> **Your task**
Please restate word for word the lines from the top of the entries through the line that contains "Also changed, not shown: parts of 7", and do not include any pictures.

> **Records supplied**
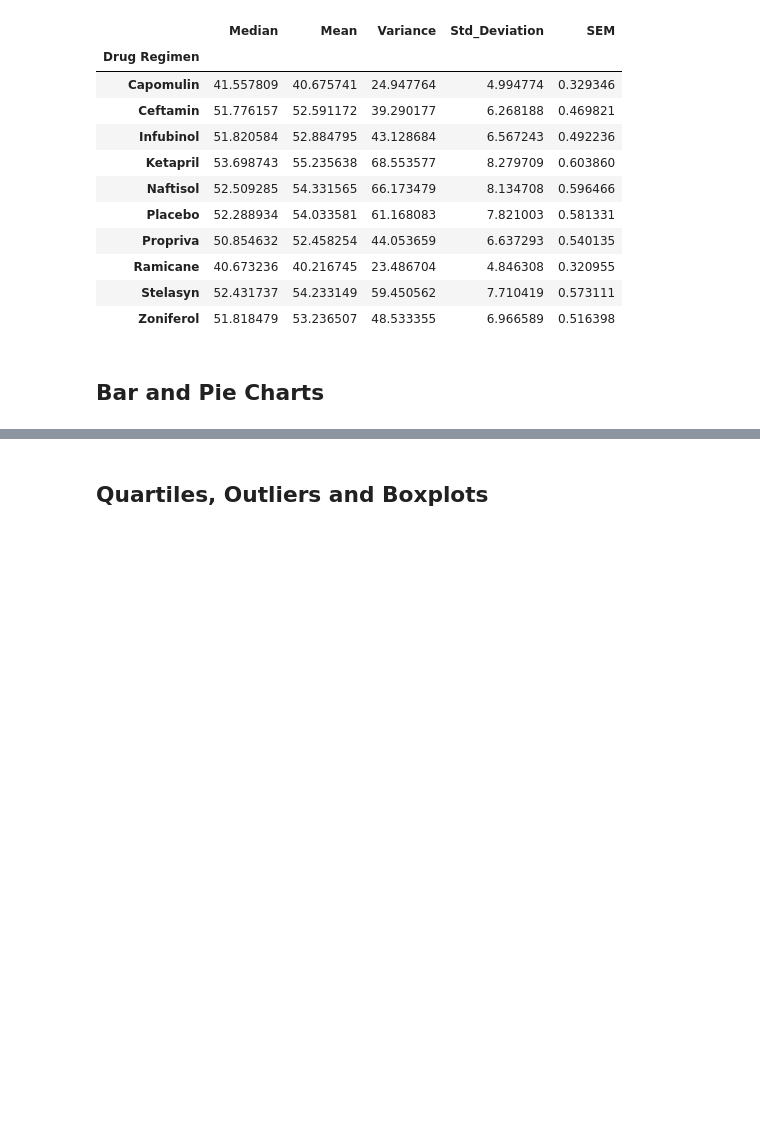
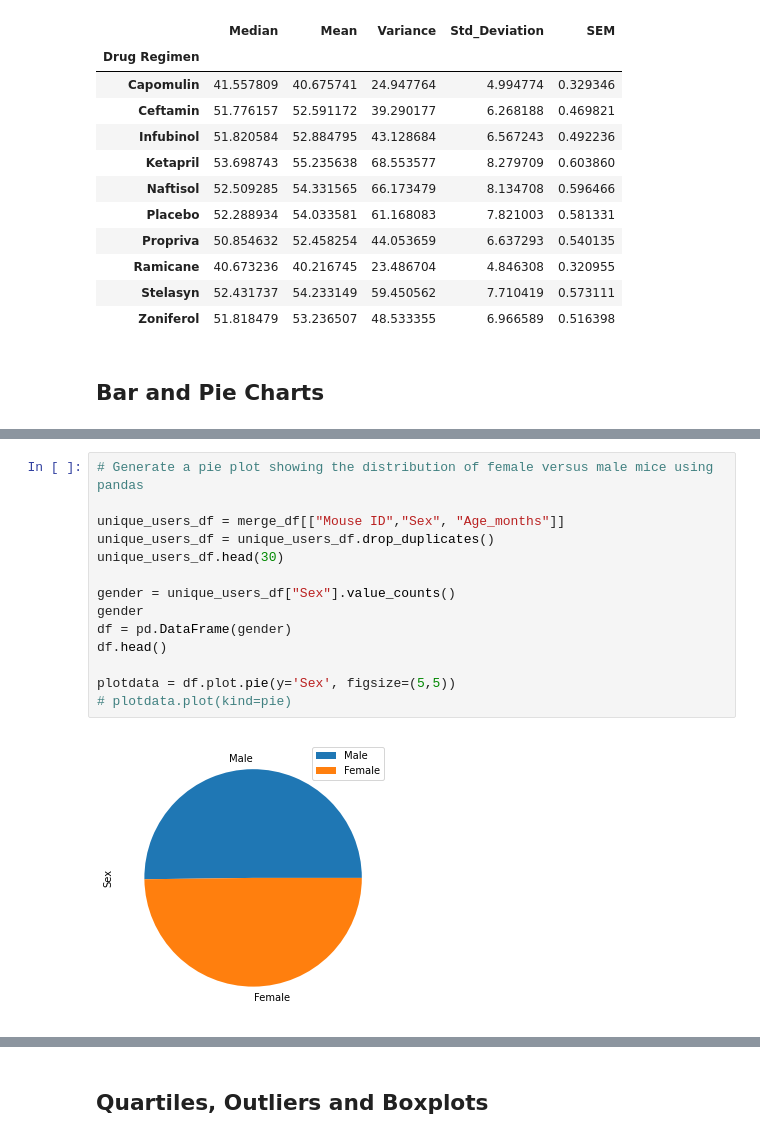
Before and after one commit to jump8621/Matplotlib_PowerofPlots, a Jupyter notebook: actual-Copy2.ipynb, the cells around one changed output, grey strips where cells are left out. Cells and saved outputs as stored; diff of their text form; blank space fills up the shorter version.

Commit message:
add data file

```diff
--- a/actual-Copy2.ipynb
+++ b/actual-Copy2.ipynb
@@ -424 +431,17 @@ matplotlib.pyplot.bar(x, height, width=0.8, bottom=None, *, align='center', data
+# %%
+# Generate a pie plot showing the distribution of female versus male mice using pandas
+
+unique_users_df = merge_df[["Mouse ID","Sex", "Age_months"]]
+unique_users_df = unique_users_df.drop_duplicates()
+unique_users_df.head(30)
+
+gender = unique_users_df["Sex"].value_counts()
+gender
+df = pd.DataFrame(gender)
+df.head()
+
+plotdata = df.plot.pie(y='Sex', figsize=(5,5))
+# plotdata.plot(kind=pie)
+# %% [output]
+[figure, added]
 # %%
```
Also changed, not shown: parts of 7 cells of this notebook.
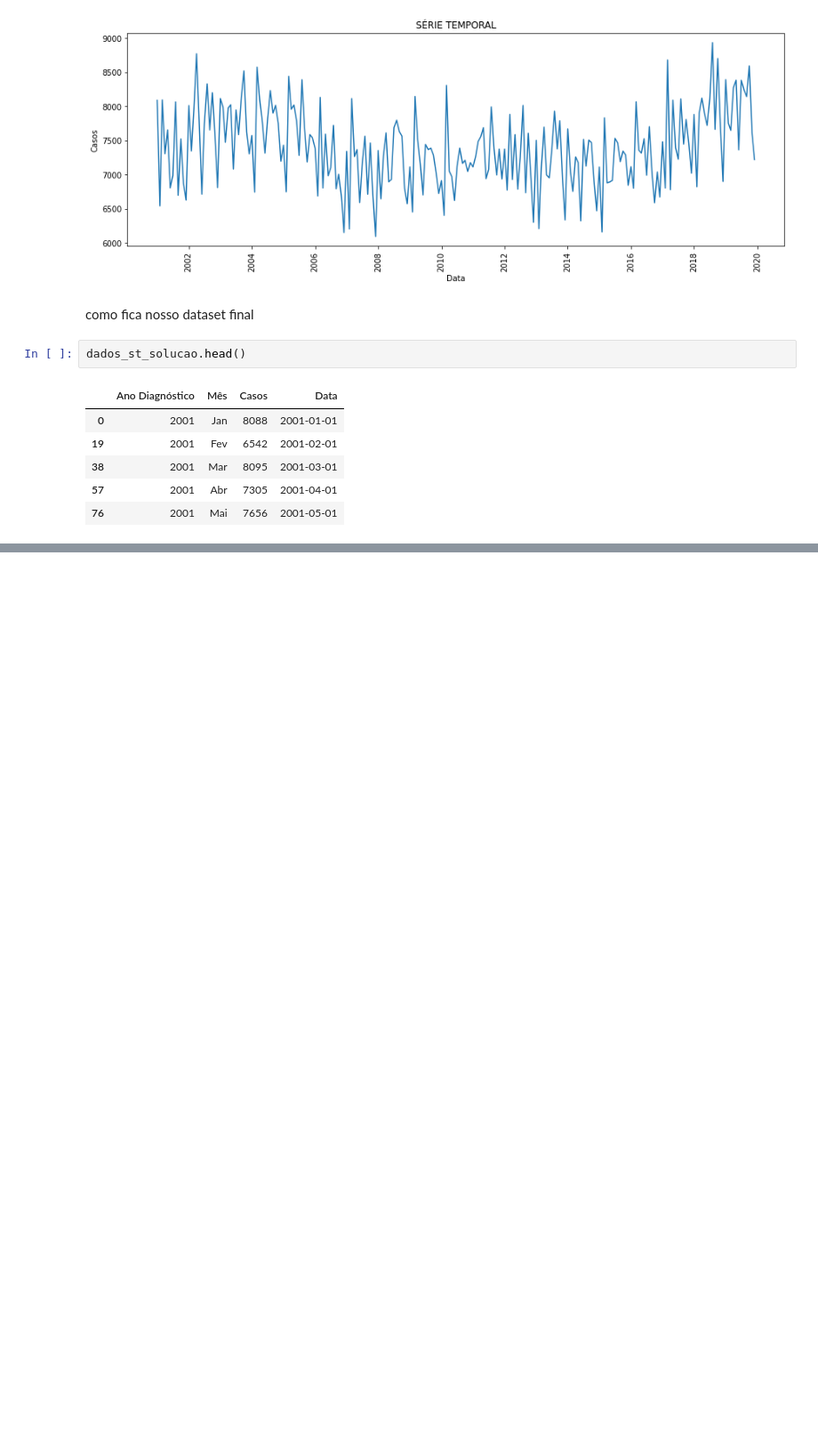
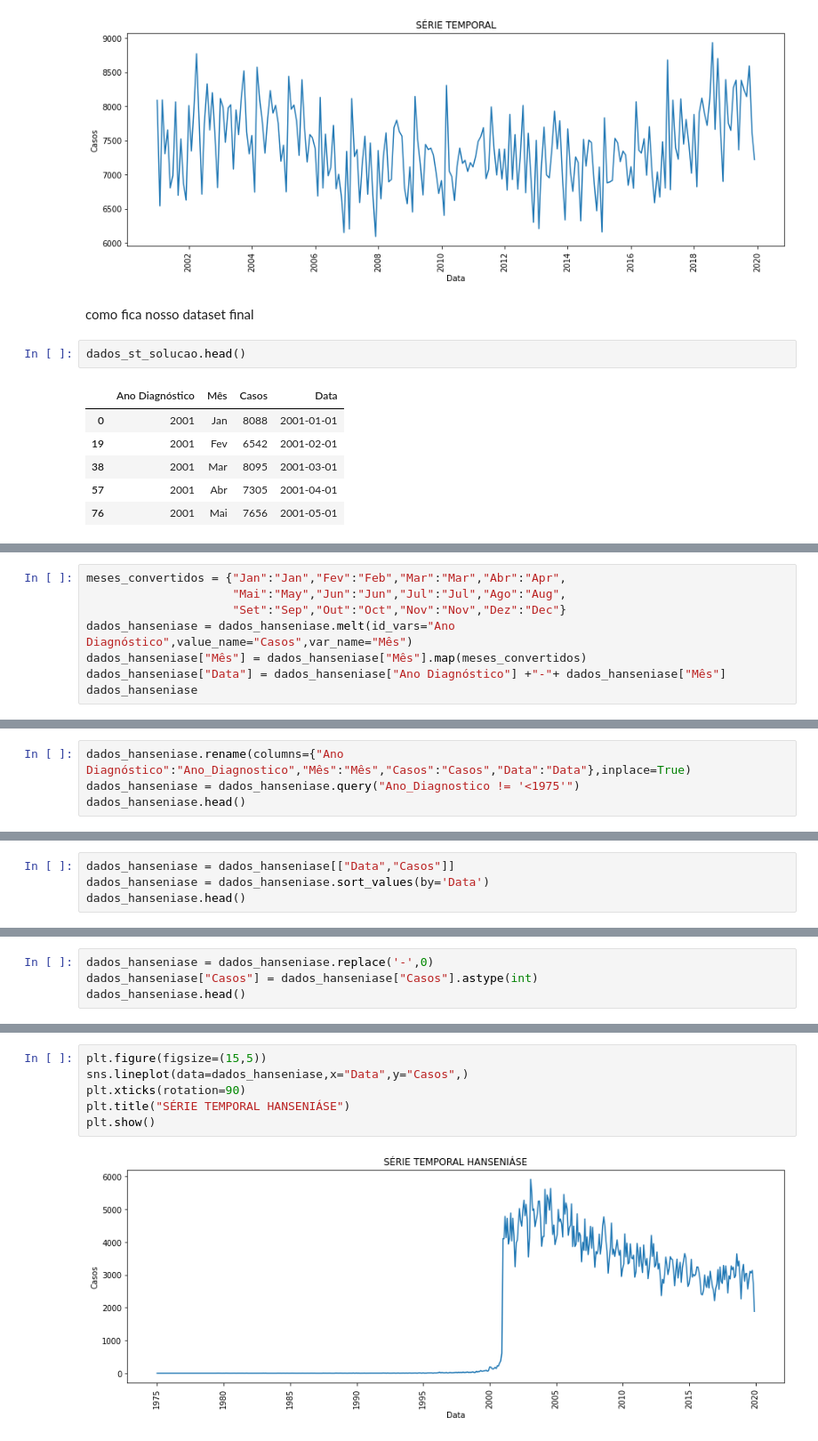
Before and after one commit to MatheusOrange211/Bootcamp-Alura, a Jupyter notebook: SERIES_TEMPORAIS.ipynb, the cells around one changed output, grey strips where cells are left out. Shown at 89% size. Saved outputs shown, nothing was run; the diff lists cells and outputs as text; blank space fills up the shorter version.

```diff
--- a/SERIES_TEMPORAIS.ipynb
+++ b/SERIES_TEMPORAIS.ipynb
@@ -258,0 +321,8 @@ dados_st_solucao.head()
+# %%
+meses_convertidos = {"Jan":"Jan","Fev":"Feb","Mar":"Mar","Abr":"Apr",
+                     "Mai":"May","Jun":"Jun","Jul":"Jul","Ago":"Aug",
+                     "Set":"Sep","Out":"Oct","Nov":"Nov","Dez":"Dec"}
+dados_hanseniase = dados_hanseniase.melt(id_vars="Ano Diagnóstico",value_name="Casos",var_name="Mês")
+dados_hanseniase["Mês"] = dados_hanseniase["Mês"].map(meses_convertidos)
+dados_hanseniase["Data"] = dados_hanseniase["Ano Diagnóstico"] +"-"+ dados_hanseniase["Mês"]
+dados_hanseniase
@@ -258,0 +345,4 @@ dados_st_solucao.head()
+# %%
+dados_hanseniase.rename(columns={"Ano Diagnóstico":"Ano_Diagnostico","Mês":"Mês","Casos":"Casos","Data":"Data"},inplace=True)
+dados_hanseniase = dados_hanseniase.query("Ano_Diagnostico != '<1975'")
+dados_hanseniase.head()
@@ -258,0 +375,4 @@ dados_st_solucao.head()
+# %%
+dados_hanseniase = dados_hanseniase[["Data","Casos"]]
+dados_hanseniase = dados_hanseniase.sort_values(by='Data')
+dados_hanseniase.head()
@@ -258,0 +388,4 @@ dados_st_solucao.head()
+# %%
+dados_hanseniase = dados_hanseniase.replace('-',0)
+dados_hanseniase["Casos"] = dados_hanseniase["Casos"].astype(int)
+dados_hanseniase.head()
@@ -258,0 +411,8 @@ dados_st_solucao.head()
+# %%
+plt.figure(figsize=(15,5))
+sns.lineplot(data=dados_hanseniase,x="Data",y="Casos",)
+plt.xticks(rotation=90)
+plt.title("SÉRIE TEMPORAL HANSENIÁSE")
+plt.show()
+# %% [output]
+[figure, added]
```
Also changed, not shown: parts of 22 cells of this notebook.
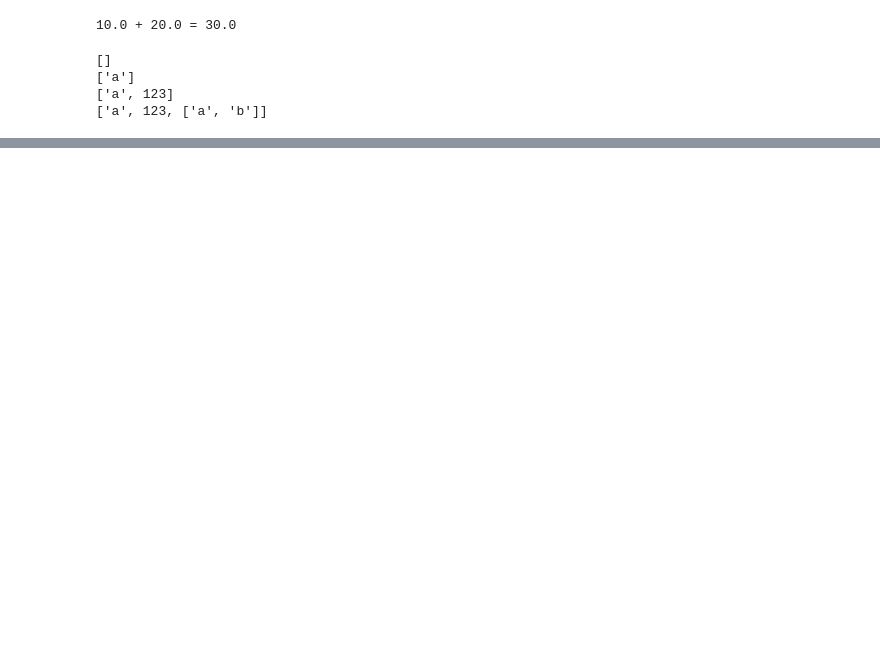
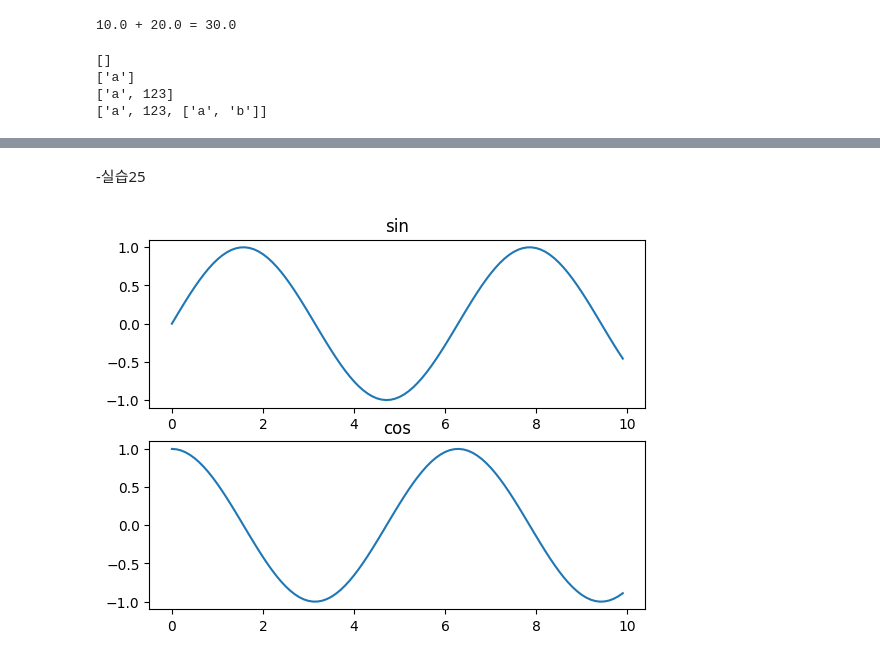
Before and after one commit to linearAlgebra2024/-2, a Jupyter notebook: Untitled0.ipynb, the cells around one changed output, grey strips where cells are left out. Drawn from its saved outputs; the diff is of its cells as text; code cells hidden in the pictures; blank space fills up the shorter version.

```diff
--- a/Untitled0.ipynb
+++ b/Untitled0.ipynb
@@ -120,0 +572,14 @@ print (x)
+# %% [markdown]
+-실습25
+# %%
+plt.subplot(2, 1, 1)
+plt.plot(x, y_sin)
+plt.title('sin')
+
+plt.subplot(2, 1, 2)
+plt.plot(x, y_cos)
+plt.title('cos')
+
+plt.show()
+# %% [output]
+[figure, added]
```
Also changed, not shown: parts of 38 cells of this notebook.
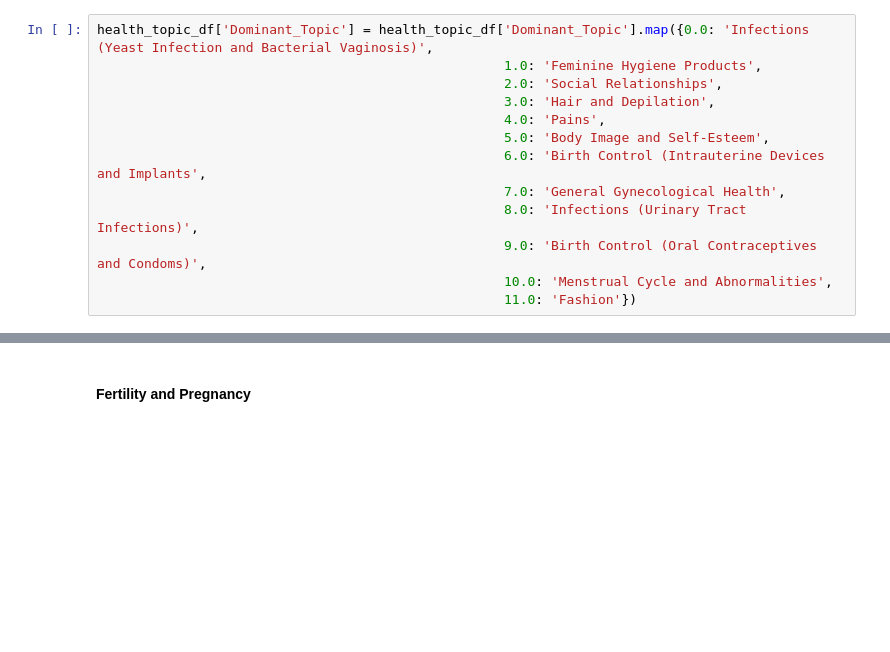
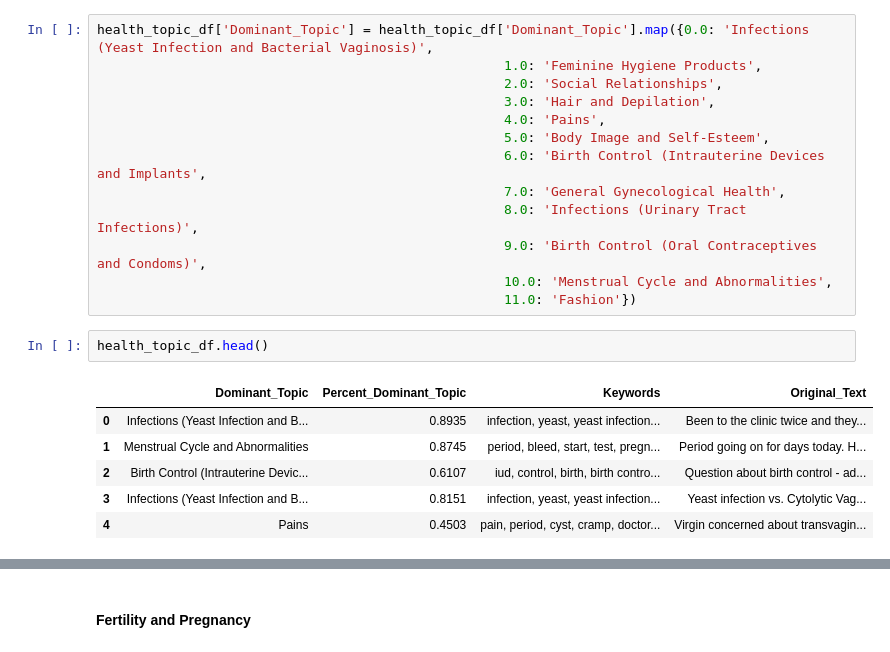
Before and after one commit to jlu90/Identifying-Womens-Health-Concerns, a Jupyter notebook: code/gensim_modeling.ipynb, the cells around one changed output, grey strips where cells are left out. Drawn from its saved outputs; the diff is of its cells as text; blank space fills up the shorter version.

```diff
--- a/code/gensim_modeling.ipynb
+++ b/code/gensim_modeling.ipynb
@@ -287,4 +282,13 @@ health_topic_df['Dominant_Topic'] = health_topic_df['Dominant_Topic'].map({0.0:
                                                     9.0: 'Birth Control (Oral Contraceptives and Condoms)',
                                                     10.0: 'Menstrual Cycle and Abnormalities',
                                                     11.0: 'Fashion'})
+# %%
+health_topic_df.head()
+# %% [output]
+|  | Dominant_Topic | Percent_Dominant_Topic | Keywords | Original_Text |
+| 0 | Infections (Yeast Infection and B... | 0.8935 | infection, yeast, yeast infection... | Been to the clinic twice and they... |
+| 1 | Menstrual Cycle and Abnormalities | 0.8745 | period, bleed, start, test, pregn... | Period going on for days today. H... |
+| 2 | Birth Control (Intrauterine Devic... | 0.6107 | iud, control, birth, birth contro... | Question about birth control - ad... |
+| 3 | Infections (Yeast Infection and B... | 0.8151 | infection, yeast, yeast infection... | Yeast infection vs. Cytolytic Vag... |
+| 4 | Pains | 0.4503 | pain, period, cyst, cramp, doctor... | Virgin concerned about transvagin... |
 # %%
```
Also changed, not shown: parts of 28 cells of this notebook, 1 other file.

> **Solution for this exercise**
Before and after one commit to jump8621/Matplotlib_PowerofPlots, a Jupyter notebook: actual-Copy2.ipynb, the cells around one changed output, grey strips where cells are left out. Cells and saved outputs as stored; diff of their text form; blank space fills up the shorter version.

Commit message:
add data file

```diff
--- a/actual-Copy2.ipynb
+++ b/actual-Copy2.ipynb
@@ -424 +431,17 @@ matplotlib.pyplot.bar(x, height, width=0.8, bottom=None, *, align='center', data
+# %%
+# Generate a pie plot showing the distribution of female versus male mice using pandas
+
+unique_users_df = merge_df[["Mouse ID","Sex", "Age_months"]]
+unique_users_df = unique_users_df.drop_duplicates()
+unique_users_df.head(30)
+
+gender = unique_users_df["Sex"].value_counts()
+gender
+df = pd.DataFrame(gender)
+df.head()
+
+plotdata = df.plot.pie(y='Sex', figsize=(5,5))
+# plotdata.plot(kind=pie)
+# %% [output]
+[figure, added]
 # %%
```
Also changed, not shown: parts of 7 cells of this notebook.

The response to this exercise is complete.